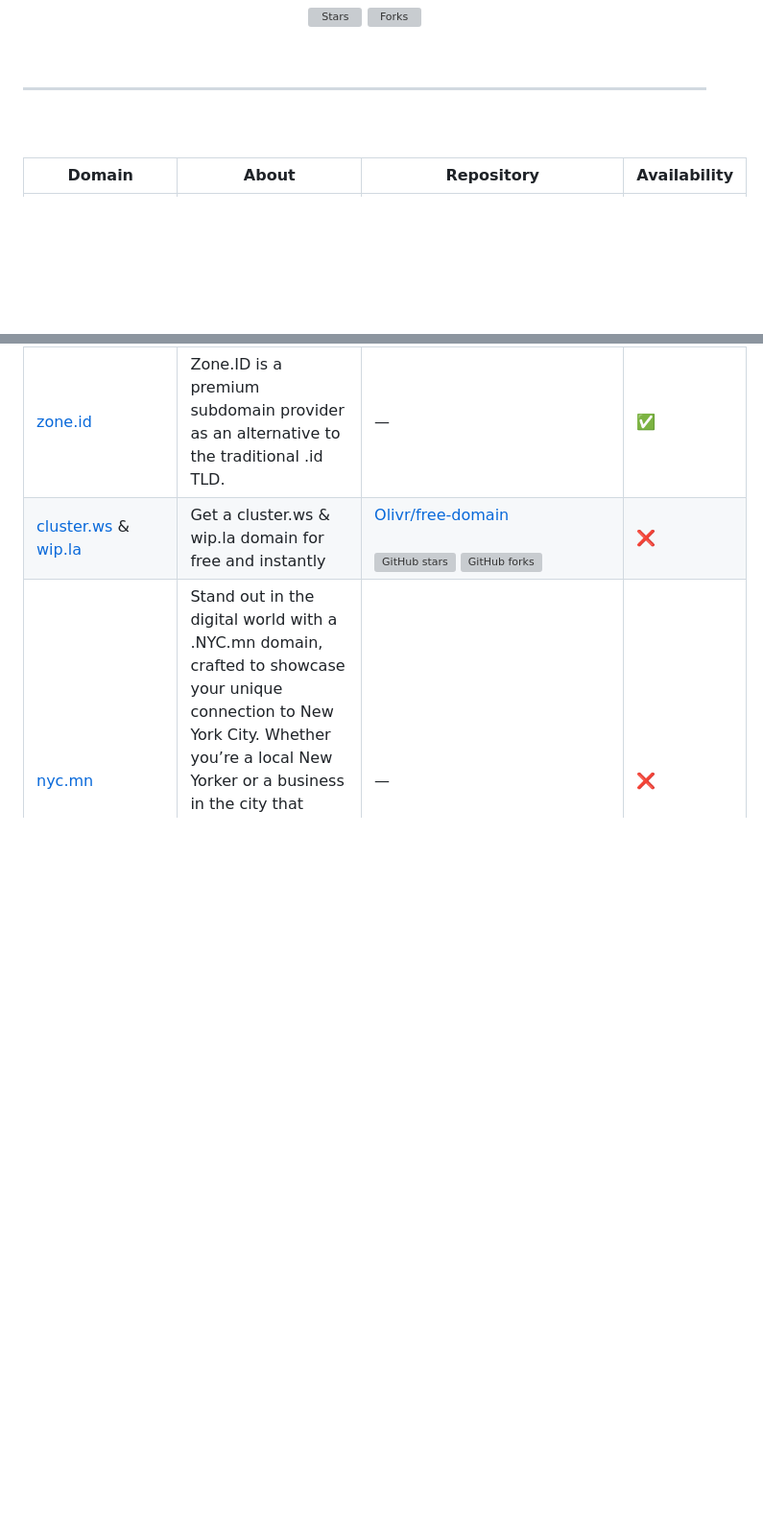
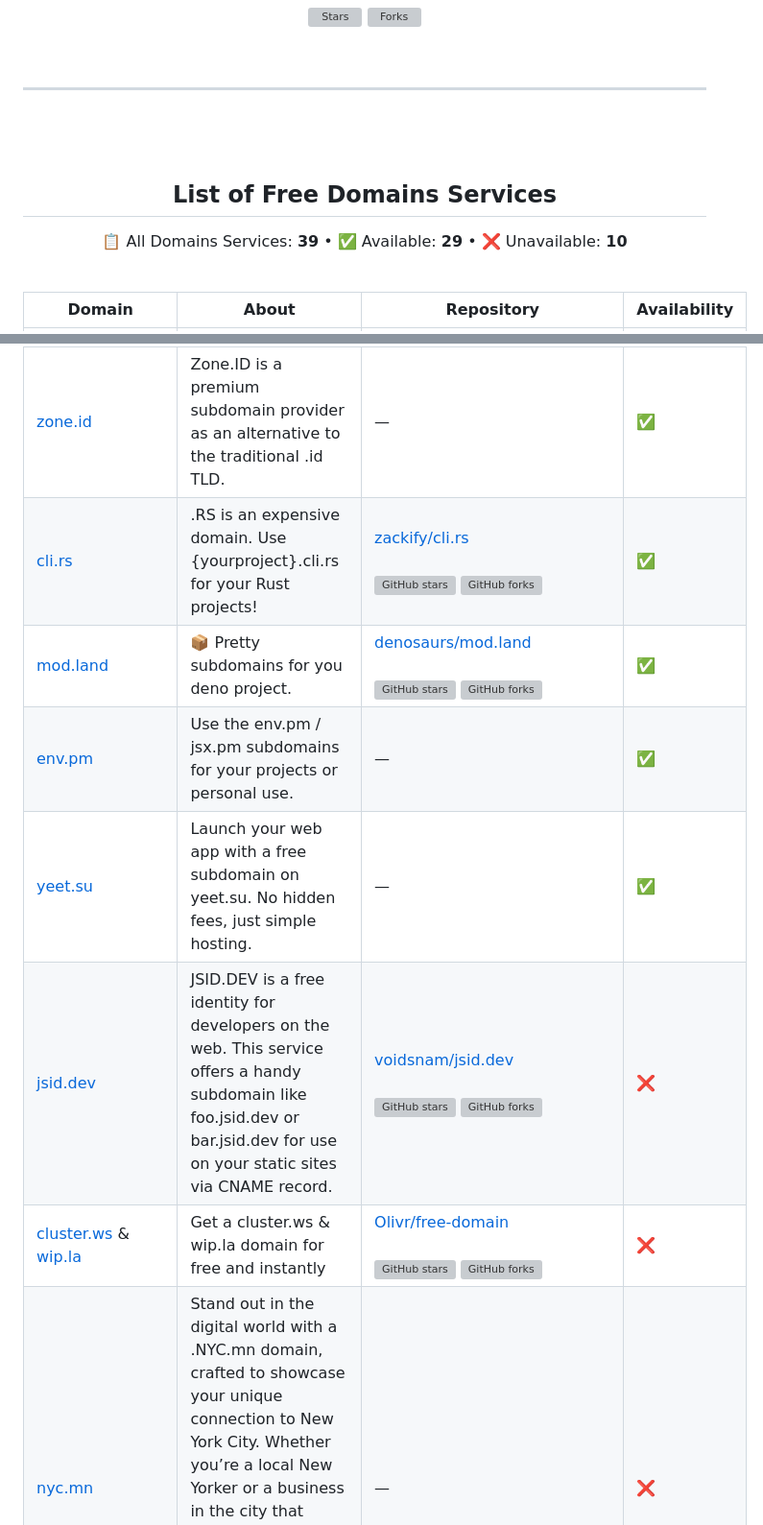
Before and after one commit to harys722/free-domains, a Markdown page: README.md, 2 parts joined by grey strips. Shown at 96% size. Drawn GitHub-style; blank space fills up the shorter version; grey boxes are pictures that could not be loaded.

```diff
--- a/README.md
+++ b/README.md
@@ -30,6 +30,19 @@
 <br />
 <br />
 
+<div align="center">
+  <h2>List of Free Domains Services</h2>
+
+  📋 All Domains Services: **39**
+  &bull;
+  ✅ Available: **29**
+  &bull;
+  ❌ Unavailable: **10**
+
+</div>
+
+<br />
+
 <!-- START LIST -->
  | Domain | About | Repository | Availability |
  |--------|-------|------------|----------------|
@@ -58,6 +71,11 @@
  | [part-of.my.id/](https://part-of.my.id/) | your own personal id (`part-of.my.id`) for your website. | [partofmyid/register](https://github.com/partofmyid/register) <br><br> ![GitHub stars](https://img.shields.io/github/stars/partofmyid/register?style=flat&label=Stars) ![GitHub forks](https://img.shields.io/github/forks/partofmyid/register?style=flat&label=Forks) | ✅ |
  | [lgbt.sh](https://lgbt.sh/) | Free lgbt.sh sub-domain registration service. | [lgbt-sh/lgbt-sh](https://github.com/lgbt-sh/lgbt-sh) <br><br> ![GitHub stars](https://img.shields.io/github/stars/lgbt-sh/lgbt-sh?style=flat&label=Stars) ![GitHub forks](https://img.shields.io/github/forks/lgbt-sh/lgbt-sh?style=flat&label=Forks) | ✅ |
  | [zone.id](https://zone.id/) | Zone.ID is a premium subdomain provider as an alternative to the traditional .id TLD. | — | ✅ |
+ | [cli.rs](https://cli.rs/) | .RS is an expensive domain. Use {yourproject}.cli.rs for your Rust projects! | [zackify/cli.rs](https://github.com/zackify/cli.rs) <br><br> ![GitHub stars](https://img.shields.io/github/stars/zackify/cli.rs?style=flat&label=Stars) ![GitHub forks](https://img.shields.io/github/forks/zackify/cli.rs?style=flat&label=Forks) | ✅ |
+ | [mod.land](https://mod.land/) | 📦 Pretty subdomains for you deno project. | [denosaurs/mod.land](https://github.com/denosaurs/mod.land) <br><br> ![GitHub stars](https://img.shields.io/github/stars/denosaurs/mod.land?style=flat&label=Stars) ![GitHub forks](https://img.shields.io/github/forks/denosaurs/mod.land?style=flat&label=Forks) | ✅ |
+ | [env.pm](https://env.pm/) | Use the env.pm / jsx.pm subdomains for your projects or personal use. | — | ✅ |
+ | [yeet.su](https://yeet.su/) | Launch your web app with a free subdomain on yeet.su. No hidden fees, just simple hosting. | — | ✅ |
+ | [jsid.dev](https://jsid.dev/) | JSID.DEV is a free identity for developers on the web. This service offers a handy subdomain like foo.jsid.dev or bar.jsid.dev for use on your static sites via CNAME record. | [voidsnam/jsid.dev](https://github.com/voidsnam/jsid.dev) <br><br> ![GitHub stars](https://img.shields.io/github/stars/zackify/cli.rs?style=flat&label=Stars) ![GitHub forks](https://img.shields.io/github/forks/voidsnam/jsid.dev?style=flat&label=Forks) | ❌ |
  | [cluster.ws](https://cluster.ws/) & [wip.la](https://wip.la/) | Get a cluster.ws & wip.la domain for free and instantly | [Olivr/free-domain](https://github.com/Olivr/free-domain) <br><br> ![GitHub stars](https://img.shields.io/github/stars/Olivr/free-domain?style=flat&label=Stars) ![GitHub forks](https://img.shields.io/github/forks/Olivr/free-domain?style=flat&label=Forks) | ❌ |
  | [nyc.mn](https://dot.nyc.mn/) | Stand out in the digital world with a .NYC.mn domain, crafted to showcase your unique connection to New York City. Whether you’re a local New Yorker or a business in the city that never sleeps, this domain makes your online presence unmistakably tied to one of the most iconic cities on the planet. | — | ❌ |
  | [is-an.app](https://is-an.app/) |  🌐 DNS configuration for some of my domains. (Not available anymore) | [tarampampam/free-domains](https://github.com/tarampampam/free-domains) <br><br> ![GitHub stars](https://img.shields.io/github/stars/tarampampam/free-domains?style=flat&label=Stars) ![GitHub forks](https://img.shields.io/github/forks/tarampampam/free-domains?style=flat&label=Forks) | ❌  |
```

==

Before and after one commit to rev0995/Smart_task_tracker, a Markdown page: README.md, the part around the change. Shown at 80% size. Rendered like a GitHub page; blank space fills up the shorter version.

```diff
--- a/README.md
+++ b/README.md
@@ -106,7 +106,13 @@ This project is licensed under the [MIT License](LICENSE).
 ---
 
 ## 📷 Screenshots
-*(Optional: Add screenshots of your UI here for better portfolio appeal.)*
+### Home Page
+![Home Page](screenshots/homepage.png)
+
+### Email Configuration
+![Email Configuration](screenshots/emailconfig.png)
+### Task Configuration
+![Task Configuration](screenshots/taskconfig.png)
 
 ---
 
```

* * *

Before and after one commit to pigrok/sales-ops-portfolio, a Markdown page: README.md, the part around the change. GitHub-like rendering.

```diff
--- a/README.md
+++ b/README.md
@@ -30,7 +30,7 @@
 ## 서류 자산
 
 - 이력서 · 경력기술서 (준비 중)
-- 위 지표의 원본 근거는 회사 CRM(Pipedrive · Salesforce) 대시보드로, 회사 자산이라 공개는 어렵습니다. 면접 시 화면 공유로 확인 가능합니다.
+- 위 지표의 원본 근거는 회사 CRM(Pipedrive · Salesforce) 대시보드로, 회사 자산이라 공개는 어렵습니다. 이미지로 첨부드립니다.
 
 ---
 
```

Required action:
Read through the data above. Report each line that has the word "subdomains".

Answer space:
+ | [mod.land](https://mod.land/) | 📦 Pretty subdomains for you deno project. | [denosaurs/mod.land](https://github.com/denosaurs/mod.land) <br><br> ![GitHub stars](https://img.shields.io/github/stars/denosaurs/mod.land?style=flat&label=Stars) ![GitHub forks](https://img.shields.io/github/forks/denosaurs/mod.land?style=flat&label=Forks) | ✅ |
+ | [env.pm](https://env.pm/) | Use the env.pm / jsx.pm subdomains for your projects or personal use. | — | ✅ |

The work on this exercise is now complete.